*MATERIAL FOR THIS EXERCISE*
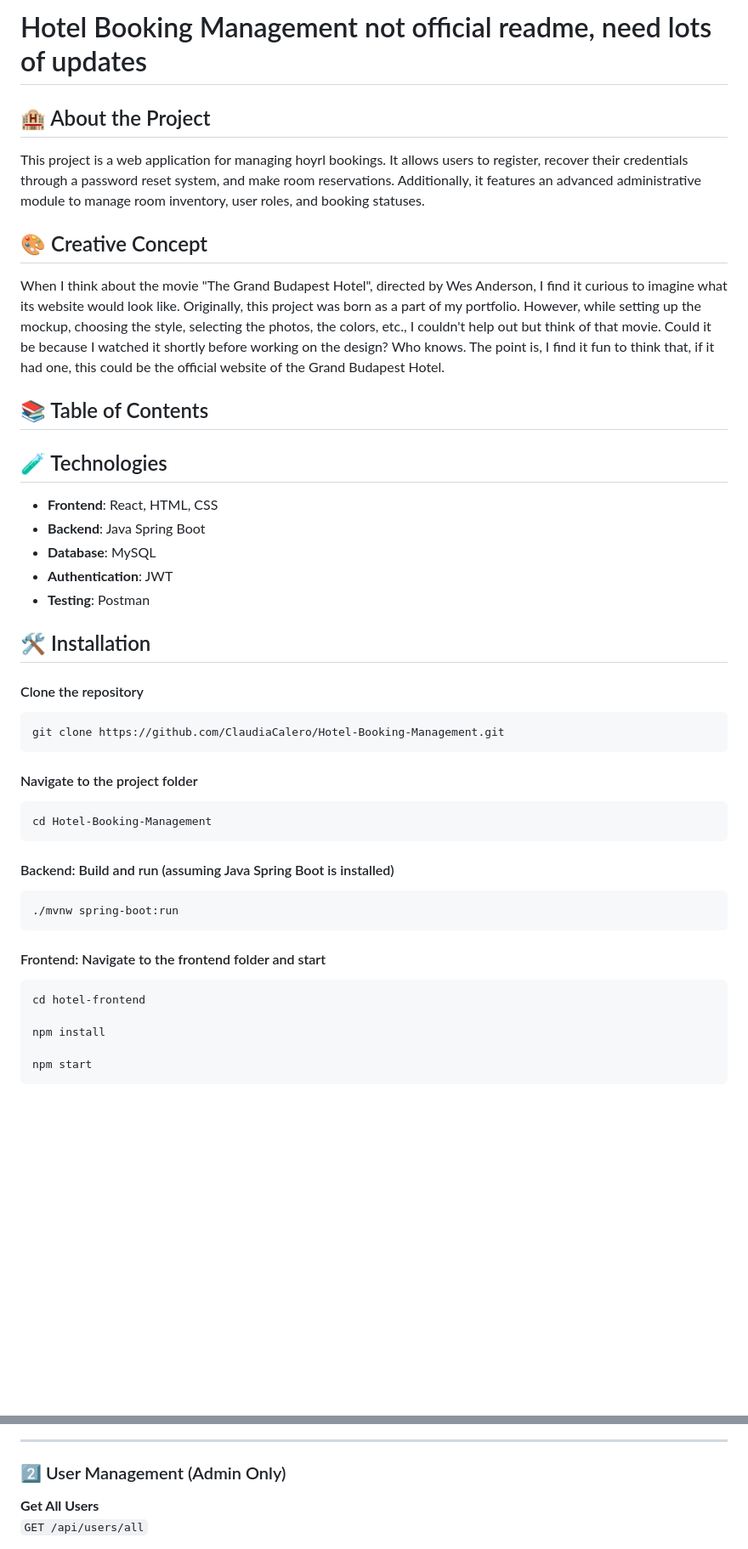
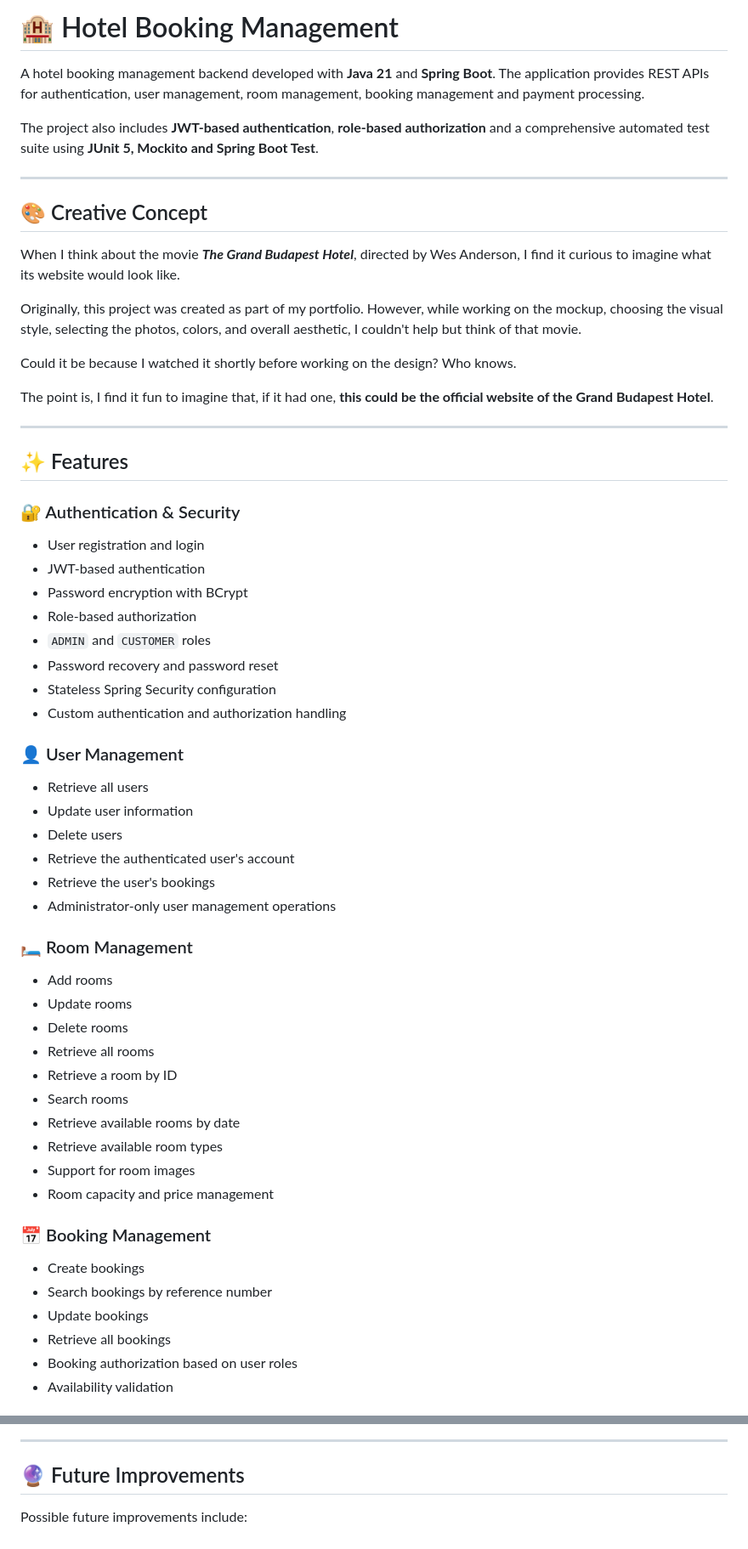
Before and after one commit to ClaudiaCalero/Hotel-Booking-Management, a Markdown page: README.md, 2 parts joined by grey strips. Shown at 85% size. Rendered like a GitHub page; blank space fills up the shorter version.

```diff
--- a/README.md
+++ b/README.md
@@ -1,40 +1,64 @@
-# Hotel Booking Management not official readme, need lots of updates
+# 🏨 Hotel Booking Management
 
-## 🏨 About the Project
-This project is a web application for managing hoyrl bookings. It allows users to register, recover their credentials through a password reset system, and make room reservations. Additionally, it features an advanced administrative module to manage room inventory, user roles, and booking statuses.
+A hotel booking management backend developed with **Java 21** and **Spring Boot**. The application provides REST APIs for authentication, user management, room management, booking management and payment processing.
+
+The project also includes **JWT-based authentication**, **role-based authorization** and a comprehensive automated test suite using **JUnit 5, Mockito and Spring Boot Test**.
+
+---
 
 ## 🎨 Creative Concept
-When I think about the movie "The Grand Budapest Hotel", directed by Wes Anderson, I find it curious to imagine what its website would look like. Originally, this project was born as a part of my portfolio. However, while setting up the mockup, choosing the style, selecting the photos, the colors, etc., I couldn't help out but think of that movie. Could it be because I watched it shortly before working on the design? Who knows. The point is, I find it fun to think that, if it had one, this could be the official website of the Grand Budapest Hotel.
 
-## 📚 Table of Contents
+When I think about the movie ***The Grand Budapest Hotel***, directed by Wes Anderson, I find it curious to imagine what its website would look like.
 
+Originally, this project was created as part of my portfolio. However, while working on the mockup, choosing the visual style, selecting the photos, colors, and overall aesthetic, I couldn't help but think of that movie.
 
-## 🧪 Technologies
-- **Frontend**: React, HTML, CSS
-- **Backend**: Java Spring Boot
-- **Database**: MySQL
-- **Authentication**: JWT
-- **Testing**: Postman
+Could it be because I watched it shortly before working on the design? Who knows.
 
-## 🛠️ Installation
-#### Clone the repository
+The point is, I find it fun to imagine that, if it had one, **this could be the official website of the Grand Budapest Hotel**.
 
-    git clone https://github.com/ClaudiaCalero/Hotel-Booking-Management.git
+---
 
-#### Navigate to the project folder
+## ✨ Features
 
-    cd Hotel-Booking-Management
+### 🔐 Authentication & Security
 
-####  Backend: Build and run (assuming Java Spring Boot is installed)
+* User registration and login
+* JWT-based authentication
+* Password encryption with BCrypt
+* Role-based authorization
+* `ADMIN` and `CUSTOMER` roles
+* Password recovery and password reset
+* Stateless Spring Security configuration
+* Custom authentication and authorization handling
 
-    ./mvnw spring-boot:run
+### 👤 User Management
 
-####  Frontend: Navigate to the frontend folder and start
+* Retrieve all users
+* Update user information
+* Delete users
+* Retrieve the authenticated user's account
+* Retrieve the user's bookings
+* Administrator-only user management operations
 
-    cd hotel-frontend
+### 🛏️ Room Management
 
-    npm install
+* Add rooms
+* Update rooms
+* Delete rooms
+* Retrieve all rooms
+* Retrieve a room by ID
+* Search rooms
+* Retrieve available rooms by date
+* Retrieve available room types
+* Support for room images
+* Room capacity and price management
 
-    npm start
+### 📅 Booking Management
 
+* Create bookings
+* Search bookings by reference number
+* Update bookings
+* Retrieve all bookings
+* Booking authorization based on user roles
+* Availability validation
 
@@ -88,8 +452,7 @@ When I think about the movie "The Grand Budapest Hotel", directed by Wes Anderso
 
 ---
 
-### 2️⃣ User Management (Admin Only)
+## 🔮 Future Improvements
 
-**Get All Users**
-`GET /api/users/all`
+Possible future improvements include:
 
```
Also changed, not shown: other parts of README.md (+396 -142 lines).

*PROMPT*
Without the pictures, write out every entry exactly as it appears.

*RESULT OF THIS TASK*
Before and after one commit to ClaudiaCalero/Hotel-Booking-Management, a Markdown page: README.md, 2 parts joined by grey strips. Shown at 85% size. Rendered like a GitHub page; blank space fills up the shorter version.

```diff
--- a/README.md
+++ b/README.md
@@ -1,40 +1,64 @@
-# Hotel Booking Management not official readme, need lots of updates
+# 🏨 Hotel Booking Management
 
-## 🏨 About the Project
-This project is a web application for managing hoyrl bookings. It allows users to register, recover their credentials through a password reset system, and make room reservations. Additionally, it features an advanced administrative module to manage room inventory, user roles, and booking statuses.
+A hotel booking management backend developed with **Java 21** and **Spring Boot**. The application provides REST APIs for authentication, user management, room management, booking management and payment processing.
+
+The project also includes **JWT-based authentication**, **role-based authorization** and a comprehensive automated test suite using **JUnit 5, Mockito and Spring Boot Test**.
+
+---
 
 ## 🎨 Creative Concept
-When I think about the movie "The Grand Budapest Hotel", directed by Wes Anderson, I find it curious to imagine what its website would look like. Originally, this project was born as a part of my portfolio. However, while setting up the mockup, choosing the style, selecting the photos, the colors, etc., I couldn't help out but think of that movie. Could it be because I watched it shortly before working on the design? Who knows. The point is, I find it fun to think that, if it had one, this could be the official website of the Grand Budapest Hotel.
 
-## 📚 Table of Contents
+When I think about the movie ***The Grand Budapest Hotel***, directed by Wes Anderson, I find it curious to imagine what its website would look like.
 
+Originally, this project was created as part of my portfolio. However, while working on the mockup, choosing the visual style, selecting the photos, colors, and overall aesthetic, I couldn't help but think of that movie.
 
-## 🧪 Technologies
-- **Frontend**: React, HTML, CSS
-- **Backend**: Java Spring Boot
-- **Database**: MySQL
-- **Authentication**: JWT
-- **Testing**: Postman
+Could it be because I watched it shortly before working on the design? Who knows.
 
-## 🛠️ Installation
-#### Clone the repository
+The point is, I find it fun to imagine that, if it had one, **this could be the official website of the Grand Budapest Hotel**.
 
-    git clone https://github.com/ClaudiaCalero/Hotel-Booking-Management.git
+---
 
-#### Navigate to the project folder
+## ✨ Features
 
-    cd Hotel-Booking-Management
+### 🔐 Authentication & Security
 
-####  Backend: Build and run (assuming Java Spring Boot is installed)
+* User registration and login
+* JWT-based authentication
+* Password encryption with BCrypt
+* Role-based authorization
+* `ADMIN` and `CUSTOMER` roles
+* Password recovery and password reset
+* Stateless Spring Security configuration
+* Custom authentication and authorization handling
 
-    ./mvnw spring-boot:run
+### 👤 User Management
 
-####  Frontend: Navigate to the frontend folder and start
+* Retrieve all users
+* Update user information
+* Delete users
+* Retrieve the authenticated user's account
+* Retrieve the user's bookings
+* Administrator-only user management operations
 
-    cd hotel-frontend
+### 🛏️ Room Management
 
-    npm install
+* Add rooms
+* Update rooms
+* Delete rooms
+* Retrieve all rooms
+* Retrieve a room by ID
+* Search rooms
+* Retrieve available rooms by date
+* Retrieve available room types
+* Support for room images
+* Room capacity and price management
 
-    npm start
+### 📅 Booking Management
 
+* Create bookings
+* Search bookings by reference number
+* Update bookings
+* Retrieve all bookings
+* Booking authorization based on user roles
+* Availability validation
 
@@ -88,8 +452,7 @@ When I think about the movie "The Grand Budapest Hotel", directed by Wes Anderso
 
 ---
 
-### 2️⃣ User Management (Admin Only)
+## 🔮 Future Improvements
 
-**Get All Users**
-`GET /api/users/all`
+Possible future improvements include:
 
```
Also changed, not shown: other parts of README.md (+396 -142 lines).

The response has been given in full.